Your answer must be the lines of the material below, exactly as written, from its first line through the line with "Also changed, not shown: 7 other files.", and no pictures.

DATA LISTING:
*** Begin section ***

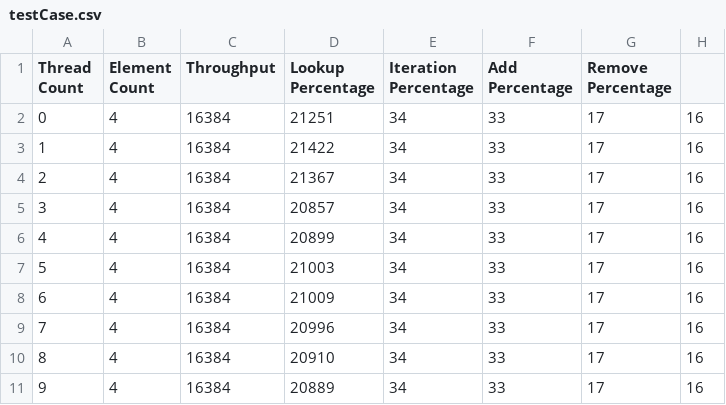
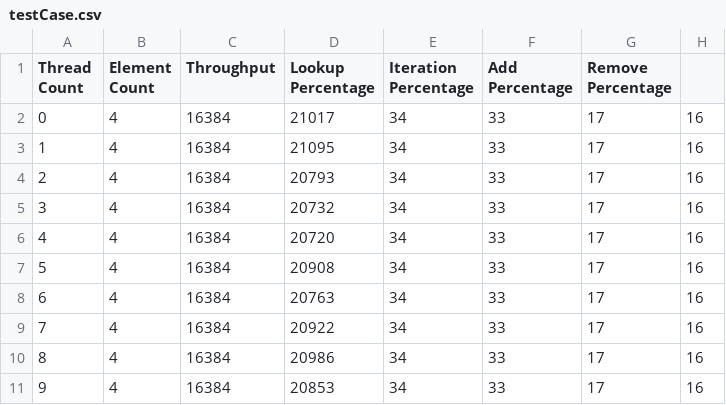
Before and after one commit to zachath/CWA, a CSV file: results/testCase.csv, drawn as a sheet.

```diff
--- a/results/testCase.csv
+++ b/results/testCase.csv
@@ -1,11 +1,11 @@
 Thread Count,Element Count,Throughput,Lookup Percentage,Iteration Percentage,Add Percentage,Remove Percentage
-0,4,16384,21251,34,33,17,16
-1,4,16384,21422,34,33,17,16
-2,4,16384,21367,34,33,17,16
-3,4,16384,20857,34,33,17,16
-4,4,16384,20899,34,33,17,16
-5,4,16384,21003,34,33,17,16
-6,4,16384,21009,34,33,17,16
-7,4,16384,20996,34,33,17,16
-8,4,16384,20910,34,33,17,16
-9,4,16384,20889,34,33,17,16
+0,4,16384,21017,34,33,17,16
+1,4,16384,21095,34,33,17,16
+2,4,16384,20793,34,33,17,16
+3,4,16384,20732,34,33,17,16
+4,4,16384,20720,34,33,17,16
+5,4,16384,20908,34,33,17,16
+6,4,16384,20763,34,33,17,16
+7,4,16384,20922,34,33,17,16
+8,4,16384,20986,34,33,17,16
+9,4,16384,20853,34,33,17,16
```
Also changed, not shown: 7 other files.
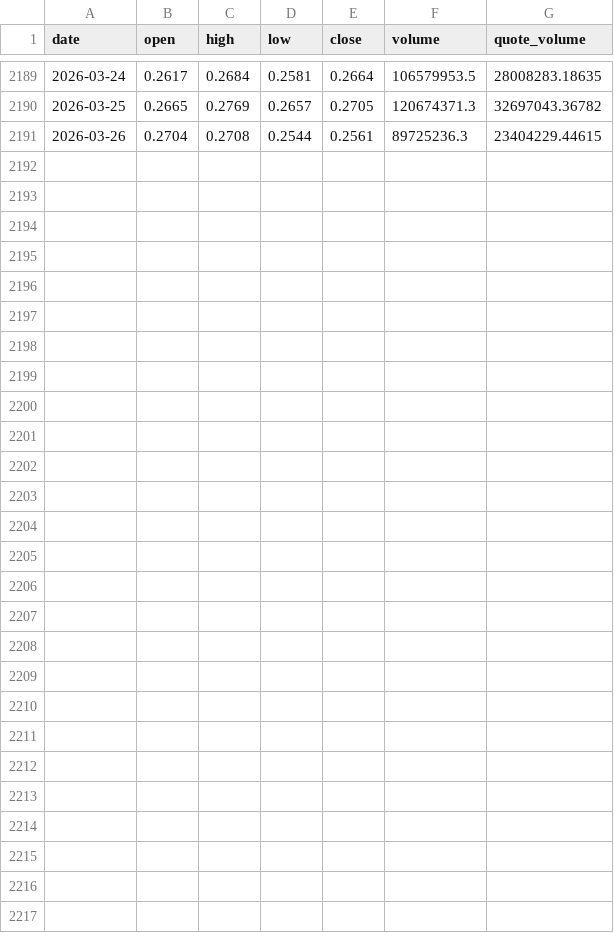
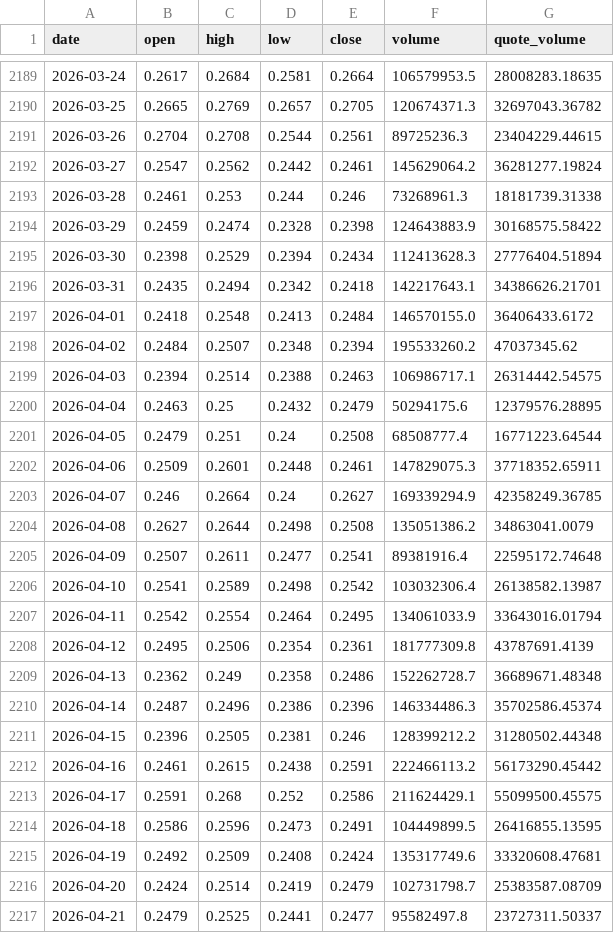
Before and after one commit to Ibrahimtech821/crypto_currency, a CSV file: all_data/ada_6years_binance.csv, drawn as a sheet; only a part is shown, gaps mark what is left out.

```diff
--- a/all_data/ada_6years_binance.csv
+++ b/all_data/ada_6years_binance.csv
@@ -2191 +2191,27 @@ date,open,high,low,close,volume,quote_volume
 2026-03-26,0.2704,0.2708,0.2544,0.2561,89725236.3,23404229.44615
+2026-03-27,0.2547,0.2562,0.2442,0.2461,145629064.2,36281277.19824
+2026-03-28,0.2461,0.253,0.244,0.246,73268961.3,18181739.31338
+2026-03-29,0.2459,0.2474,0.2328,0.2398,124643883.9,30168575.58422
+2026-03-30,0.2398,0.2529,0.2394,0.2434,112413628.3,27776404.51894
+2026-03-31,0.2435,0.2494,0.2342,0.2418,142217643.1,34386626.21701
+2026-04-01,0.2418,0.2548,0.2413,0.2484,146570155.0,36406433.6172
+2026-04-02,0.2484,0.2507,0.2348,0.2394,195533260.2,47037345.62
+2026-04-03,0.2394,0.2514,0.2388,0.2463,106986717.1,26314442.54575
+2026-04-04,0.2463,0.25,0.2432,0.2479,50294175.6,12379576.28895
+2026-04-05,0.2479,0.251,0.24,0.2508,68508777.4,16771223.64544
+2026-04-06,0.2509,0.2601,0.2448,0.2461,147829075.3,37718352.65911
+2026-04-07,0.246,0.2664,0.24,0.2627,169339294.9,42358249.36785
+2026-04-08,0.2627,0.2644,0.2498,0.2508,135051386.2,34863041.0079
+2026-04-09,0.2507,0.2611,0.2477,0.2541,89381916.4,22595172.74648
+2026-04-10,0.2541,0.2589,0.2498,0.2542,103032306.4,26138582.13987
+2026-04-11,0.2542,0.2554,0.2464,0.2495,134061033.9,33643016.01794
+2026-04-12,0.2495,0.2506,0.2354,0.2361,181777309.8,43787691.4139
+2026-04-13,0.2362,0.249,0.2358,0.2486,152262728.7,36689671.48348
+2026-04-14,0.2487,0.2496,0.2386,0.2396,146334486.3,35702586.45374
+2026-04-15,0.2396,0.2505,0.2381,0.246,128399212.2,31280502.44348
+2026-04-16,0.2461,0.2615,0.2438,0.2591,222466113.2,56173290.45442
+2026-04-17,0.2591,0.268,0.252,0.2586,211624429.1,55099500.45575
+2026-04-18,0.2586,0.2596,0.2473,0.2491,104449899.5,26416855.13595
+2026-04-19,0.2492,0.2509,0.2408,0.2424,135317749.6,33320608.47681
+2026-04-20,0.2424,0.2514,0.2419,0.2479,102731798.7,25383587.08709
+2026-04-21,0.2479,0.2525,0.2441,0.2477,95582497.8,23727311.50337
```
Also changed, not shown: all_data/bnb_6years_binance.csv, all_data/doge_6years_binance.csv, 8 other files.
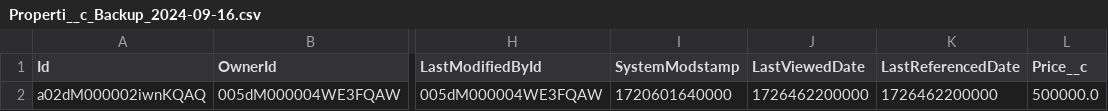
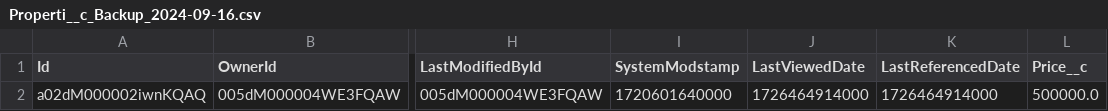
Before and after one commit to rahulfatnani/salesforce, a CSV file: Properti__c_Backup_2024-09-16.csv, drawn as a sheet; only a part is shown, gaps mark what is left out; the diff names each change by its address in the sheet, - before the commit and + after, or states it on an @@ line.

Commit message:
Upload Properti__c_Backup_2024-09-16.csv

```diff
--- a/Properti__c_Backup_2024-09-16.csv
+++ b/Properti__c_Backup_2024-09-16.csv
-J2 (LastViewedDate): 1726462200000
+J2 (LastViewedDate): 1726464914000
-K2 (LastReferencedDate): 1726462200000
+K2 (LastReferencedDate): 1726464914000
```
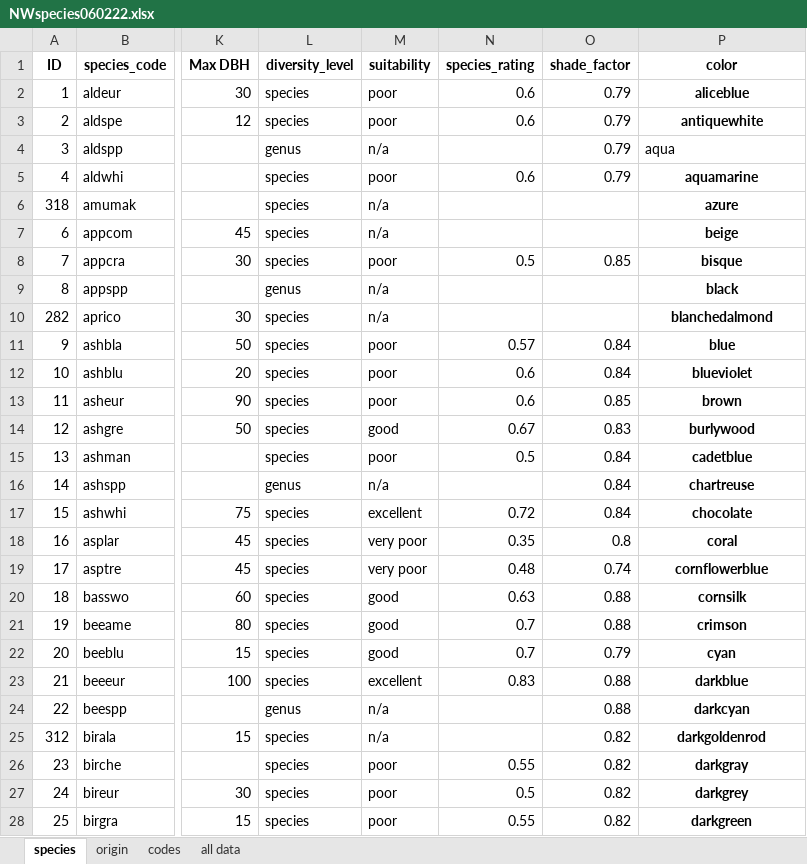
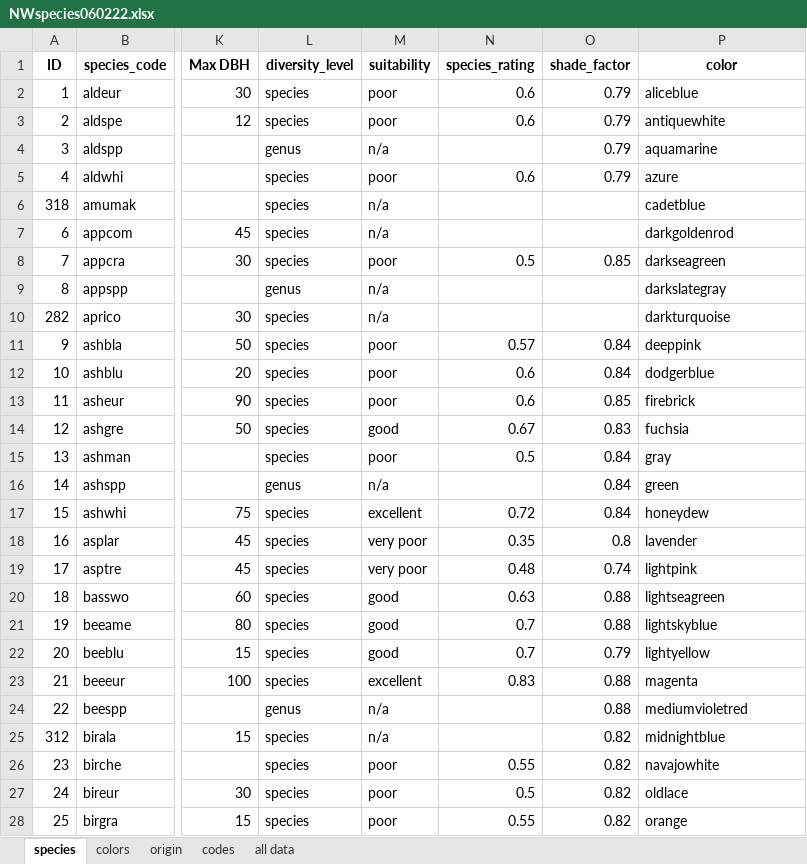
Before and after one commit to WAKenney/NWAnalytics, an Excel workbook: NWspecies060222.xlsx, sheet species, drawn as a sheet; only a part is shown, gaps mark what is left out; values as stored, in another font and other column widths than the file's, no borders; the diff covers the shown part only; the diff names each change by its address in the sheet, - before the commit and + after, or states it on an @@ line.

Commit message:
added colors WORKSHEET to species workbook for diversity pie charts

```diff
--- a/NWspecies060222.xlsx (sheet species)
+++ b/NWspecies060222.xlsx (sheet species)
+sheet tab: colors
@@ P2:P3 bold: on → off, alignment: center → left @@
-P4 (color): aqua
+P4 (color): aquamarine
-P5 (color): aquamarine
+P5 (color): azure
@@ P5:P28 bold: on → off, alignment: center → left @@
-P6 (color): azure
+P6 (color): cadetblue
-P7 (color): beige
+P7 (color): darkgoldenrod
-P8 (color): bisque
+P8 (color): darkseagreen
-P9 (color): black
+P9 (color): darkslategray
-P10 (color): blanchedalmond
+P10 (color): darkturquoise
-P11 (color): blue
+P11 (color): deeppink
-P12 (color): blueviolet
+P12 (color): dodgerblue
-P13 (color): brown
+P13 (color): firebrick
-P14 (color): burlywood
+P14 (color): fuchsia
-P15 (color): cadetblue
+P15 (color): gray
-P16 (color): chartreuse
+P16 (color): green
-P17 (color): chocolate
+P17 (color): honeydew
-P18 (color): coral
+P18 (color): lavender
-P19 (color): cornflowerblue
+P19 (color): lightpink
-P20 (color): cornsilk
+P20 (color): lightseagreen
-P21 (color): crimson
+P21 (color): lightskyblue
-P22 (color): cyan
+P22 (color): lightyellow
-P23 (color): darkblue
+P23 (color): magenta
-P24 (color): darkcyan
+P24 (color): mediumvioletred
-P25 (color): darkgoldenrod
+P25 (color): midnightblue
-P26 (color): darkgray
+P26 (color): navajowhite
-P27 (color): darkgrey
+P27 (color): oldlace
-P28 (color): darkgreen
+P28 (color): orange
```
Also changed, not shown: 236 edited cells and cell formats elsewhere in this sheet.
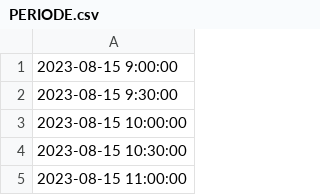
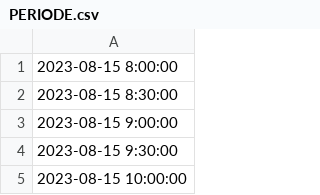
Before and after one commit to mcrayssac/SAE-S3, a CSV file: BDD/PERIODE.csv, drawn as a sheet; only a part is shown; the shorter side is filled out with more unchanged rows; the diff covers the shown part only; the diff names each change by its address in the sheet, - before the commit and + after, or states it on an @@ line.

```diff
--- a/BDD/PERIODE.csv
+++ b/BDD/PERIODE.csv
+row 1: 2023-08-15 8:00:00
+row 2: 2023-08-15 8:30:00
```
Also changed, not shown: 23 added rows elsewhere in this file, 7 other files.
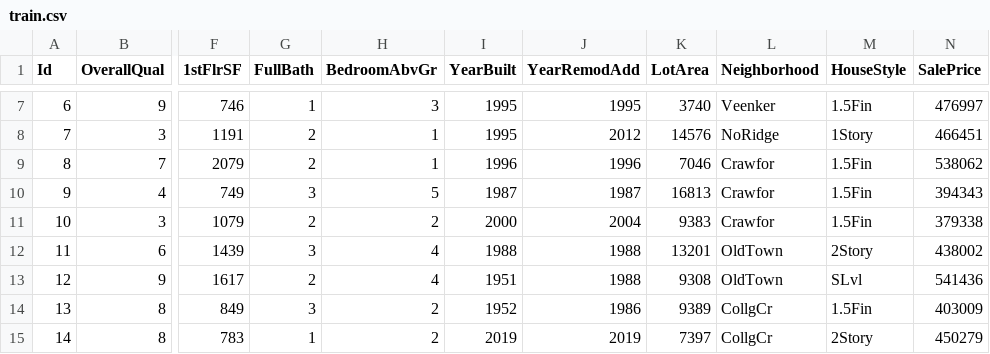
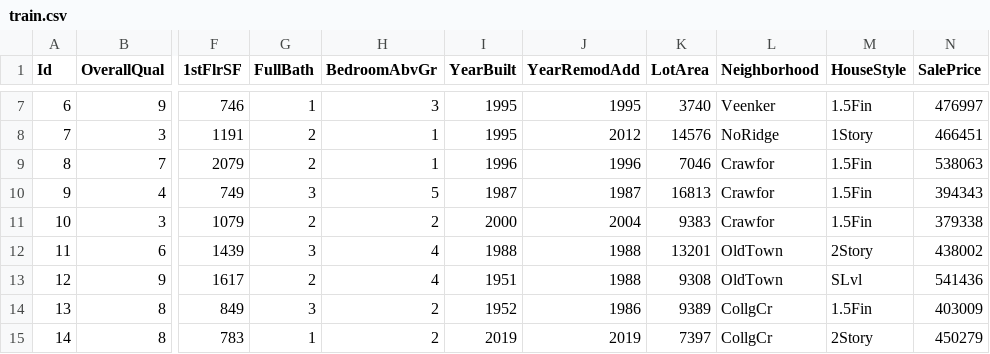
Before and after one commit to pylamohan2011/AIML_Aspiriant, a CSV file: HousePricePrediction/house-price-prediction/data/train.csv, drawn as a sheet; only a part is shown, gaps mark what is left out; the diff names each change by its address in the sheet, - before the commit and + after, or states it on an @@ line.

Commit message:
Update house price training data

```diff
--- a/HousePricePrediction/house-price-prediction/data/train.csv
+++ b/HousePricePrediction/house-price-prediction/data/train.csv
-N9 (SalePrice): 538062
+N9 (SalePrice): 538063
```
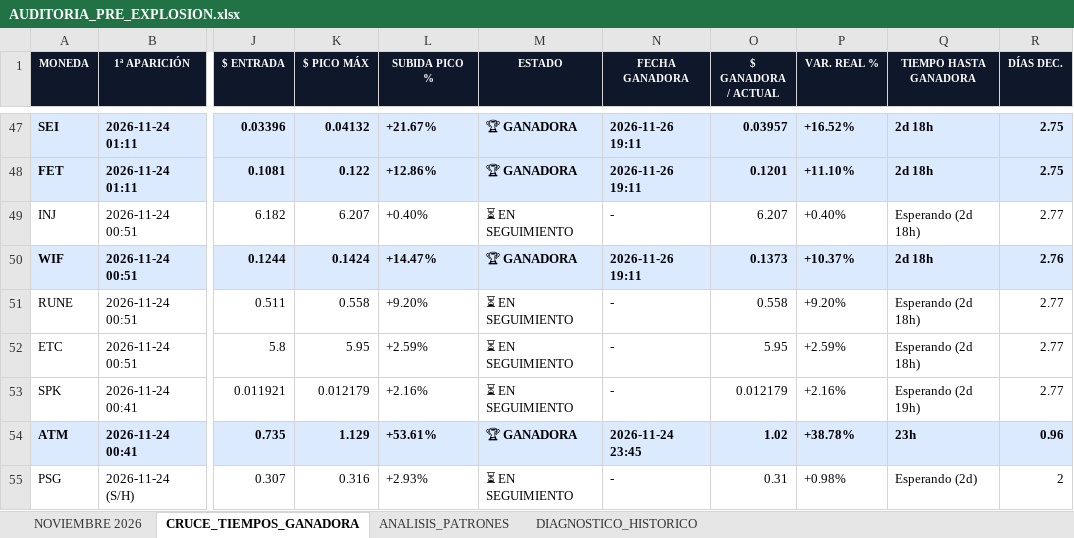
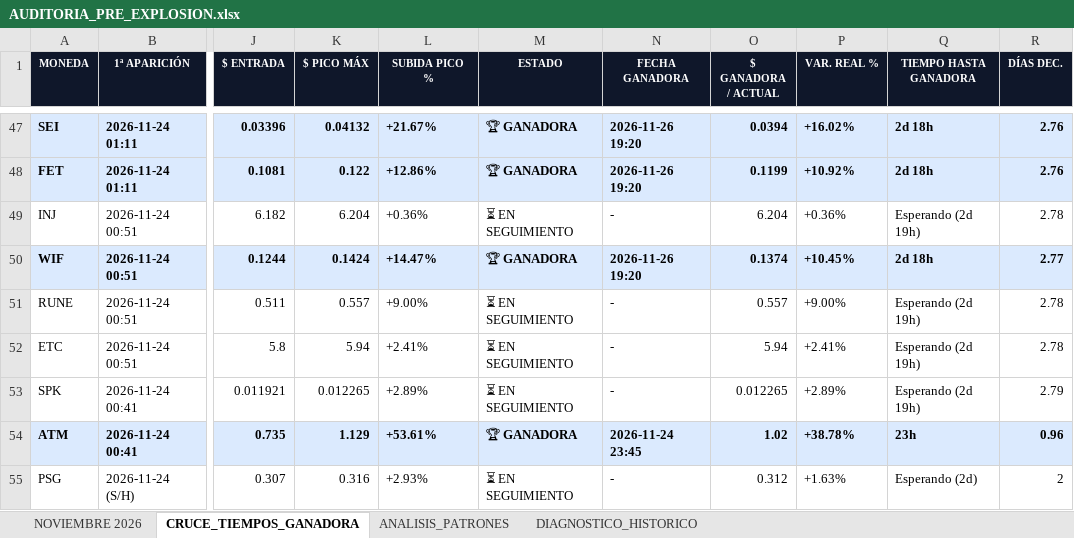
Before and after one commit to kjanoto-coder/panel-cripto, an Excel workbook: AUDITORIA_PRE_EXPLOSION.xlsx, sheet CRUCE_TIEMPOS_GANADORA, drawn as a sheet; only a part is shown, gaps mark what is left out; values as stored, in another font and other column widths than the file's, no borders; the diff covers the shown part only; the diff names each change by its address in the sheet, - before the commit and + after, or states it on an @@ line.

```diff
--- a/AUDITORIA_PRE_EXPLOSION.xlsx (sheet CRUCE_TIEMPOS_GANADORA)
+++ b/AUDITORIA_PRE_EXPLOSION.xlsx (sheet CRUCE_TIEMPOS_GANADORA)
-N47:N48 (FECHA GANADORA): 2026-11-26 19:11
+N47:N48 (FECHA GANADORA): 2026-11-26 19:20
-O47 ($ GANADORA / ACTUAL): 0.03957
+O47 ($ GANADORA / ACTUAL): 0.0394
-P47 (VAR. REAL %): +16.52%
+P47 (VAR. REAL %): +16.02%
-R47:R48 (DÍAS DEC.): 2.75
+R47:R48 (DÍAS DEC.): 2.76
-O48 ($ GANADORA / ACTUAL): 0.1201
+O48 ($ GANADORA / ACTUAL): 0.1199
-P48 (VAR. REAL %): +11.10%
+P48 (VAR. REAL %): +10.92%
-K49 ($ PICO MÁX): 6.207
+K49 ($ PICO MÁX): 6.204
-L49 (SUBIDA PICO %): +0.40%
+L49 (SUBIDA PICO %): +0.36%
-O49 ($ GANADORA / ACTUAL): 6.207
+O49 ($ GANADORA / ACTUAL): 6.204
-P49 (VAR. REAL %): +0.40%
+P49 (VAR. REAL %): +0.36%
-Q49 (TIEMPO HASTA GANADORA): Esperando (2d 18h)
+Q49 (TIEMPO HASTA GANADORA): Esperando (2d 19h)
-R49 (DÍAS DEC.): 2.77
+R49 (DÍAS DEC.): 2.78
-N50 (FECHA GANADORA): 2026-11-26 19:11
+N50 (FECHA GANADORA): 2026-11-26 19:20
-O50 ($ GANADORA / ACTUAL): 0.1373
+O50 ($ GANADORA / ACTUAL): 0.1374
-P50 (VAR. REAL %): +10.37%
+P50 (VAR. REAL %): +10.45%
-R50 (DÍAS DEC.): 2.76
+R50 (DÍAS DEC.): 2.77
-K51 ($ PICO MÁX): 0.558
+K51 ($ PICO MÁX): 0.557
-L51 (SUBIDA PICO %): +9.20%
+L51 (SUBIDA PICO %): +9.00%
-O51 ($ GANADORA / ACTUAL): 0.558
+O51 ($ GANADORA / ACTUAL): 0.557
-P51 (VAR. REAL %): +9.20%
+P51 (VAR. REAL %): +9.00%
-Q51:Q52 (TIEMPO HASTA GANADORA): Esperando (2d 18h)
+Q51:Q52 (TIEMPO HASTA GANADORA): Esperando (2d 19h)
-R51:R52 (DÍAS DEC.): 2.77
+R51:R52 (DÍAS DEC.): 2.78
-K52 ($ PICO MÁX): 5.95
+K52 ($ PICO MÁX): 5.94
-L52 (SUBIDA PICO %): +2.59%
+L52 (SUBIDA PICO %): +2.41%
-O52 ($ GANADORA / ACTUAL): 5.95
+O52 ($ GANADORA / ACTUAL): 5.94
-P52 (VAR. REAL %): +2.59%
+P52 (VAR. REAL %): +2.41%
-K53 ($ PICO MÁX): 0.012179
+K53 ($ PICO MÁX): 0.012265
-L53 (SUBIDA PICO %): +2.16%
+L53 (SUBIDA PICO %): +2.89%
-O53 ($ GANADORA / ACTUAL): 0.012179
+O53 ($ GANADORA / ACTUAL): 0.012265
-P53 (VAR. REAL %): +2.16%
+P53 (VAR. REAL %): +2.89%
-R53 (DÍAS DEC.): 2.77
+R53 (DÍAS DEC.): 2.79
-O55 ($ GANADORA / ACTUAL): 0.31
+O55 ($ GANADORA / ACTUAL): 0.312
-P55 (VAR. REAL %): +0.98%
+P55 (VAR. REAL %): +1.63%
```
Also changed, not shown: 395 edited cells elsewhere in this sheet, sheet NOVIEMBRE 2026, sheet ANALISIS_PATRONES, sheet DIAGNOSTICO_HISTORICO, 1 other file.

*** End section ***

ANSWER TO THIS TASK:
Before and after one commit to zachath/CWA, a CSV file: results/testCase.csv, drawn as a sheet.

```diff
--- a/results/testCase.csv
+++ b/results/testCase.csv
@@ -1,11 +1,11 @@
 Thread Count,Element Count,Throughput,Lookup Percentage,Iteration Percentage,Add Percentage,Remove Percentage
-0,4,16384,21251,34,33,17,16
-1,4,16384,21422,34,33,17,16
-2,4,16384,21367,34,33,17,16
-3,4,16384,20857,34,33,17,16
-4,4,16384,20899,34,33,17,16
-5,4,16384,21003,34,33,17,16
-6,4,16384,21009,34,33,17,16
-7,4,16384,20996,34,33,17,16
-8,4,16384,20910,34,33,17,16
-9,4,16384,20889,34,33,17,16
+0,4,16384,21017,34,33,17,16
+1,4,16384,21095,34,33,17,16
+2,4,16384,20793,34,33,17,16
+3,4,16384,20732,34,33,17,16
+4,4,16384,20720,34,33,17,16
+5,4,16384,20908,34,33,17,16
+6,4,16384,20763,34,33,17,16
+7,4,16384,20922,34,33,17,16
+8,4,16384,20986,34,33,17,16
+9,4,16384,20853,34,33,17,16
```
Also changed, not shown: 7 other files.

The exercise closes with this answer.